■ What you will do
Give back exactly the lines of the entries below from the line with "Before and after one commit to BDStanley/pooling-the-poles, an" to the line with "Also changed, not shown: polldata_pres_R2.xlsx, 2", inclusive, and only those.

Data records: Begin

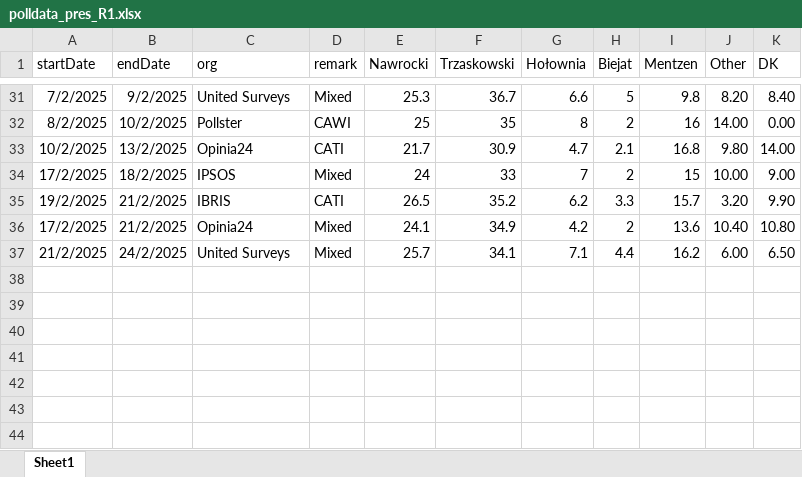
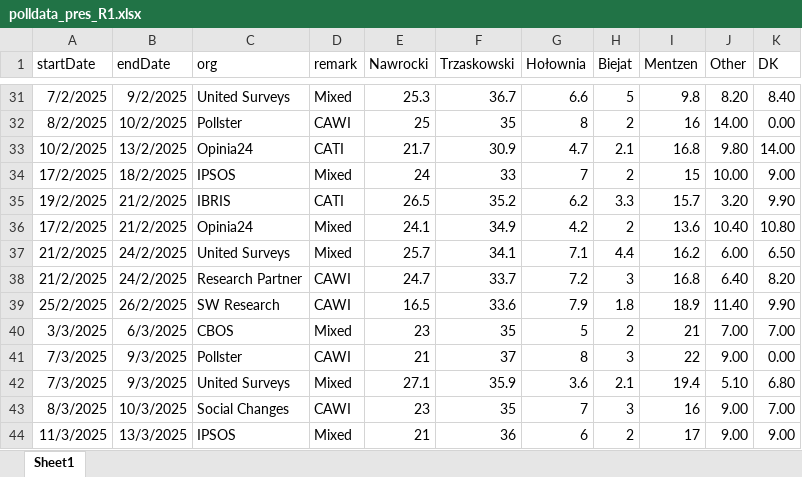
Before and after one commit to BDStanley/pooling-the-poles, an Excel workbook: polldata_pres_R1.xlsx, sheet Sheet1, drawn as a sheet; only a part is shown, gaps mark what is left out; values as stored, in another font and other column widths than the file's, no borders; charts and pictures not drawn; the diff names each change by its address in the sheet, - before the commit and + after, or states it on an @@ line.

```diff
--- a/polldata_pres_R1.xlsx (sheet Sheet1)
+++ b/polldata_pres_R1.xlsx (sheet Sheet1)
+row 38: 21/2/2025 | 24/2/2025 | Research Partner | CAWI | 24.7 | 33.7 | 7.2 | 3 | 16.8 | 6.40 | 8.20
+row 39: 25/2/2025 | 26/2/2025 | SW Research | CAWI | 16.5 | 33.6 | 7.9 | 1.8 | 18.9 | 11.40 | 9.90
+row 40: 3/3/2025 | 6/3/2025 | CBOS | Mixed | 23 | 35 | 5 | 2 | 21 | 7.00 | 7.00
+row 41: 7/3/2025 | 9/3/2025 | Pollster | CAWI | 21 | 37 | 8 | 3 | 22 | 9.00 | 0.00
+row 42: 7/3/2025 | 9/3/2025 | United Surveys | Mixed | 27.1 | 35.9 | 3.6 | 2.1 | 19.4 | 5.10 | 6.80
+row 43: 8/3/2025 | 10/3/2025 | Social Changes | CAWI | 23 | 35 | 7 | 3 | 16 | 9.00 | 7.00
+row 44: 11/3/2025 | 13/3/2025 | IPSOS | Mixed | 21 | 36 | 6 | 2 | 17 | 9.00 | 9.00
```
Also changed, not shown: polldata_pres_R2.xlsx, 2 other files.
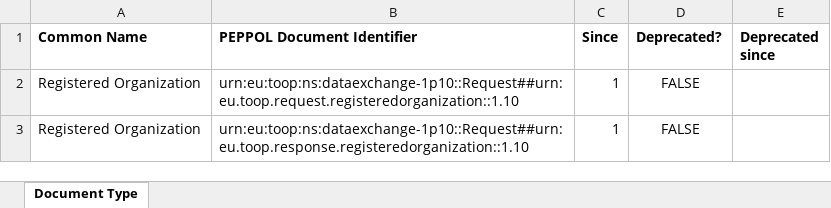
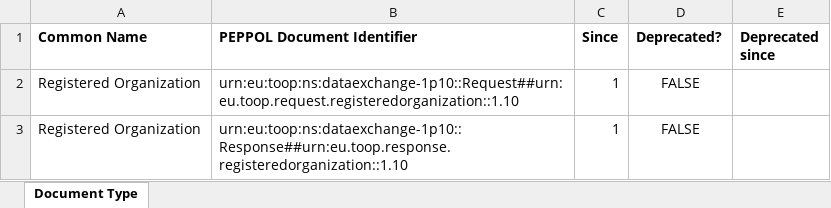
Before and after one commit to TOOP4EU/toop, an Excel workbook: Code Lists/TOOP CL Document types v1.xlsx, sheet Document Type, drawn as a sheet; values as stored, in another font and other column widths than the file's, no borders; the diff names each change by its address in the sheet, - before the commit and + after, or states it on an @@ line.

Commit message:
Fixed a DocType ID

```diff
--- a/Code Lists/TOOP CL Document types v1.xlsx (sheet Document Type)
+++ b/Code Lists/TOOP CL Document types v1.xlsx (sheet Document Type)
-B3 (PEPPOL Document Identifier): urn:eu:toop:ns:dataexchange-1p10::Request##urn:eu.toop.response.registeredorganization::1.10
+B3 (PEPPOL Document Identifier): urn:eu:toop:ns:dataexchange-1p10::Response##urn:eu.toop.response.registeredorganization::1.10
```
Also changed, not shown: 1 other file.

Data records: End
Data records: Begin

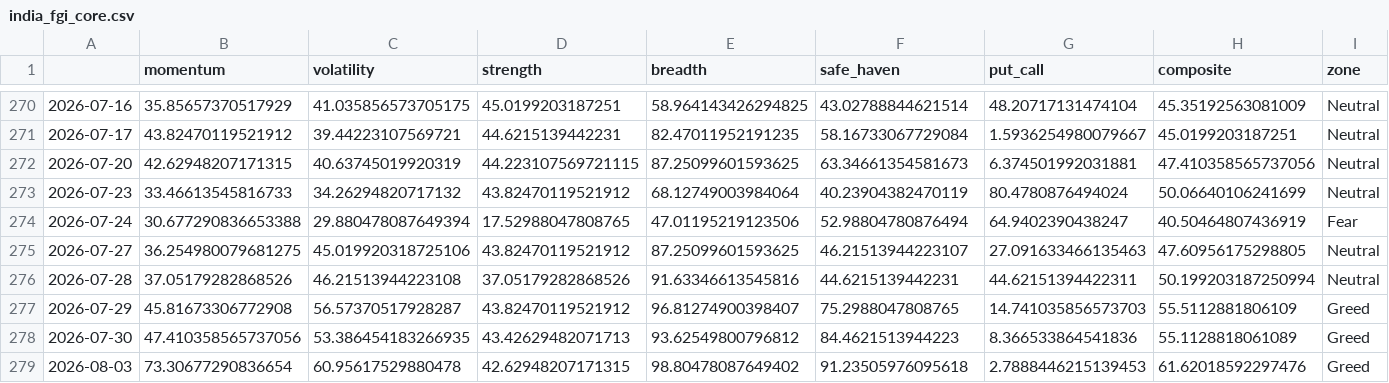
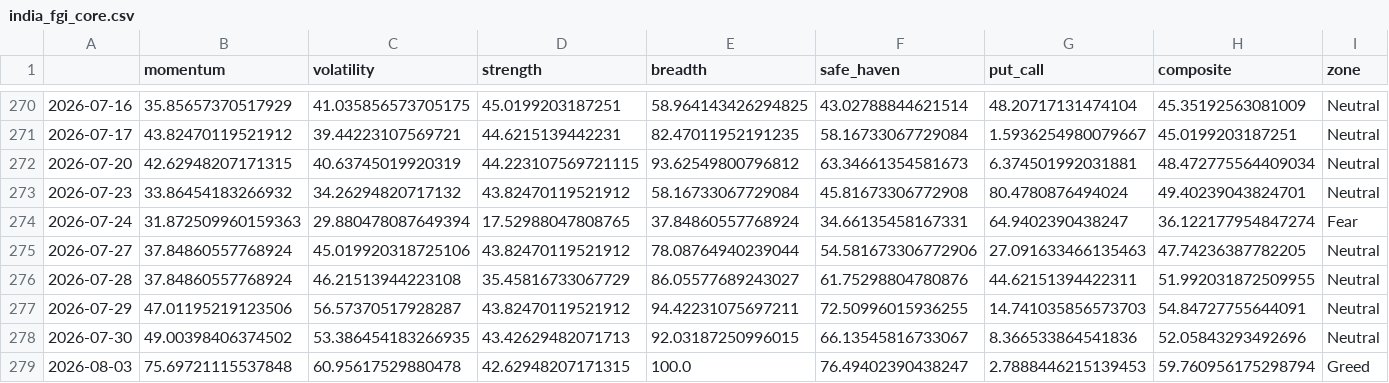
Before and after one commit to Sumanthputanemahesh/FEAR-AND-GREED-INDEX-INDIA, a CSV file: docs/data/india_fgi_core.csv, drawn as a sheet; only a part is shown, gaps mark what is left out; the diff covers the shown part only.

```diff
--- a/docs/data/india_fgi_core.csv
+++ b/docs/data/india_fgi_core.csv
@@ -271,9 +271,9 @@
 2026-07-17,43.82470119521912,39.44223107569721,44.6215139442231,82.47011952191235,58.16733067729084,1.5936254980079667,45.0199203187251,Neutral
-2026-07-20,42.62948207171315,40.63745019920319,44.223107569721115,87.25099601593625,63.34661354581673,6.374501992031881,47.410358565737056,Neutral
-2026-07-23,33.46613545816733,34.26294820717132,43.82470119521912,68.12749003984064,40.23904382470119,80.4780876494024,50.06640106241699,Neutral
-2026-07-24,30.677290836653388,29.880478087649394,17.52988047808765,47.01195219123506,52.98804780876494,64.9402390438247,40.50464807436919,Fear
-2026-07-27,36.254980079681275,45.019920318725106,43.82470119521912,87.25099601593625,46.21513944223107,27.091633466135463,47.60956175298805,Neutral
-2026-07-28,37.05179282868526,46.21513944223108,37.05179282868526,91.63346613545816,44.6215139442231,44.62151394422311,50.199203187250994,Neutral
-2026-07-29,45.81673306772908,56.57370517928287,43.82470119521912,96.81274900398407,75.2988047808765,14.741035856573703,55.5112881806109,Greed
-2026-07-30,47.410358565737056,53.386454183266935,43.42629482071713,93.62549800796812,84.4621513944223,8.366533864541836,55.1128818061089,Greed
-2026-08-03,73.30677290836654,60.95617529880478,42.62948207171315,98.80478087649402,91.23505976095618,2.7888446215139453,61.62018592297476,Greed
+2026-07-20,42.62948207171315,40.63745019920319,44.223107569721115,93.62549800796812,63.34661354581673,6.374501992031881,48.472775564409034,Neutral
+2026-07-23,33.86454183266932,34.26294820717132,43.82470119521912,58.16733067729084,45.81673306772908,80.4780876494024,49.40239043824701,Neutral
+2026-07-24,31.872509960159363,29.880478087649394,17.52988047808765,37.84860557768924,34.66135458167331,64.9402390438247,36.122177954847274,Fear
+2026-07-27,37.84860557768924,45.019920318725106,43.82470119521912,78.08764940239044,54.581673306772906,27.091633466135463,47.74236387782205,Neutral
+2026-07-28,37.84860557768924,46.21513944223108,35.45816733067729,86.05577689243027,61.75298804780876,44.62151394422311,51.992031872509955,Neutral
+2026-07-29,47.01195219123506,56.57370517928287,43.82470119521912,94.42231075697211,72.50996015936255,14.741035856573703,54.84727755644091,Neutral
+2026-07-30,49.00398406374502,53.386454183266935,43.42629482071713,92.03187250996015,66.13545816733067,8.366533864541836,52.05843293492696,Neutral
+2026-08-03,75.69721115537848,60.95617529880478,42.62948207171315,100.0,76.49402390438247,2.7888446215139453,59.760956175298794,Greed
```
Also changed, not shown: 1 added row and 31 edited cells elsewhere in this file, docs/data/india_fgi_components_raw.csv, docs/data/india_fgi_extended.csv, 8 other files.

Data records: End

■ Task solution
Before and after one commit to BDStanley/pooling-the-poles, an Excel workbook: polldata_pres_R1.xlsx, sheet Sheet1, drawn as a sheet; only a part is shown, gaps mark what is left out; values as stored, in another font and other column widths than the file's, no borders; charts and pictures not drawn; the diff names each change by its address in the sheet, - before the commit and + after, or states it on an @@ line.

```diff
--- a/polldata_pres_R1.xlsx (sheet Sheet1)
+++ b/polldata_pres_R1.xlsx (sheet Sheet1)
+row 38: 21/2/2025 | 24/2/2025 | Research Partner | CAWI | 24.7 | 33.7 | 7.2 | 3 | 16.8 | 6.40 | 8.20
+row 39: 25/2/2025 | 26/2/2025 | SW Research | CAWI | 16.5 | 33.6 | 7.9 | 1.8 | 18.9 | 11.40 | 9.90
+row 40: 3/3/2025 | 6/3/2025 | CBOS | Mixed | 23 | 35 | 5 | 2 | 21 | 7.00 | 7.00
+row 41: 7/3/2025 | 9/3/2025 | Pollster | CAWI | 21 | 37 | 8 | 3 | 22 | 9.00 | 0.00
+row 42: 7/3/2025 | 9/3/2025 | United Surveys | Mixed | 27.1 | 35.9 | 3.6 | 2.1 | 19.4 | 5.10 | 6.80
+row 43: 8/3/2025 | 10/3/2025 | Social Changes | CAWI | 23 | 35 | 7 | 3 | 16 | 9.00 | 7.00
+row 44: 11/3/2025 | 13/3/2025 | IPSOS | Mixed | 21 | 36 | 6 | 2 | 17 | 9.00 | 9.00
```
Also changed, not shown: polldata_pres_R2.xlsx, 2 other files.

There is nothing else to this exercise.